-------- THE DATA --------

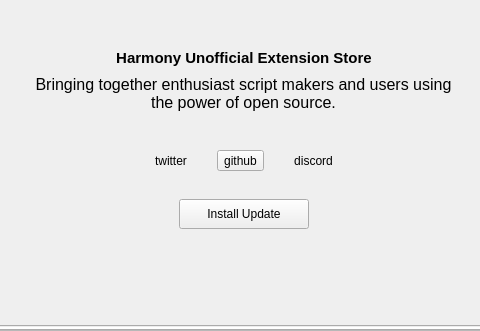
This is ExtensionStore/resources/store.ui in mchaptel/ExtensionStore as Qt 5 draws it before an edit; both pictures show x 153 to 633 and y 722 to 1053 of the 794 by 1053 pixel window. The edited form follows.
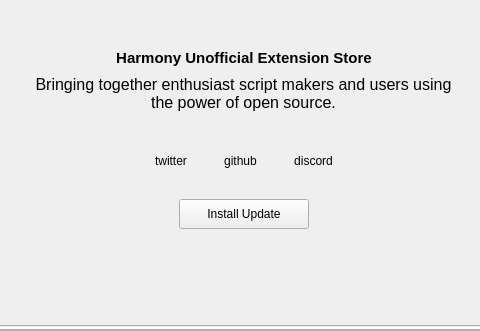
This is the edited form.

Commit message: Added support for dropshadows on widgets.

```diff
--- a/ExtensionStore/resources/store.ui
+++ b/ExtensionStore/resources/store.ui
@@ -997,7 +997,7 @@
            </size>
           </property>
           <property name="autoRaise">
-           <bool>false</bool>
+           <bool>true</bool>
           </property>
          </widget>
         </item>
```
The commit also changes 3 other files.
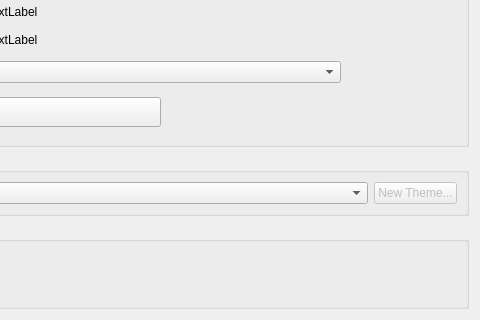
mgottschlag/kwin-tiling, file plasma/containments/desktop/BackgroundDialog.ui: the form before one commit; both pictures show x 178 to 658 and y 138 to 458 of the 658 by 458 pixel window.
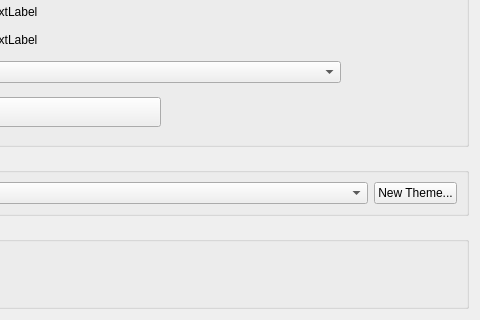
The form after the commit. Custom widgets are drawn as their Qt base class.

```diff
--- a/plasma/containments/desktop/BackgroundDialog.ui
+++ b/plasma/containments/desktop/BackgroundDialog.ui
@@ -487,7 +487,7 @@
         <item>
          <widget class="QPushButton" name="m_newThemeButton" >
           <property name="enabled" >
-           <bool>false</bool>
+           <bool>true</bool>
           </property>
           <property name="text" >
            <string>New Theme...</string>
```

--------

- _DESCRIPTION OF THE TASK_
Please, without any pictures, retype the records exactly as they appear.

- _REPLY_
This is ExtensionStore/resources/store.ui in mchaptel/ExtensionStore as Qt 5 draws it before an edit; both pictures show x 153 to 633 and y 722 to 1053 of the 794 by 1053 pixel window. The edited form follows.
This is the edited form.

Commit message: Added support for dropshadows on widgets.

```diff
--- a/ExtensionStore/resources/store.ui
+++ b/ExtensionStore/resources/store.ui
@@ -997,7 +997,7 @@
            </size>
           </property>
           <property name="autoRaise">
-           <bool>false</bool>
+           <bool>true</bool>
           </property>
          </widget>
         </item>
```
The commit also changes 3 other files.
mgottschlag/kwin-tiling, file plasma/containments/desktop/BackgroundDialog.ui: the form before one commit; both pictures show x 178 to 658 and y 138 to 458 of the 658 by 458 pixel window.
The form after the commit. Custom widgets are drawn as their Qt base class.

```diff
--- a/plasma/containments/desktop/BackgroundDialog.ui
+++ b/plasma/containments/desktop/BackgroundDialog.ui
@@ -487,7 +487,7 @@
         <item>
          <widget class="QPushButton" name="m_newThemeButton" >
           <property name="enabled" >
-           <bool>false</bool>
+           <bool>true</bool>
           </property>
           <property name="text" >
            <string>New Theme...</string>
```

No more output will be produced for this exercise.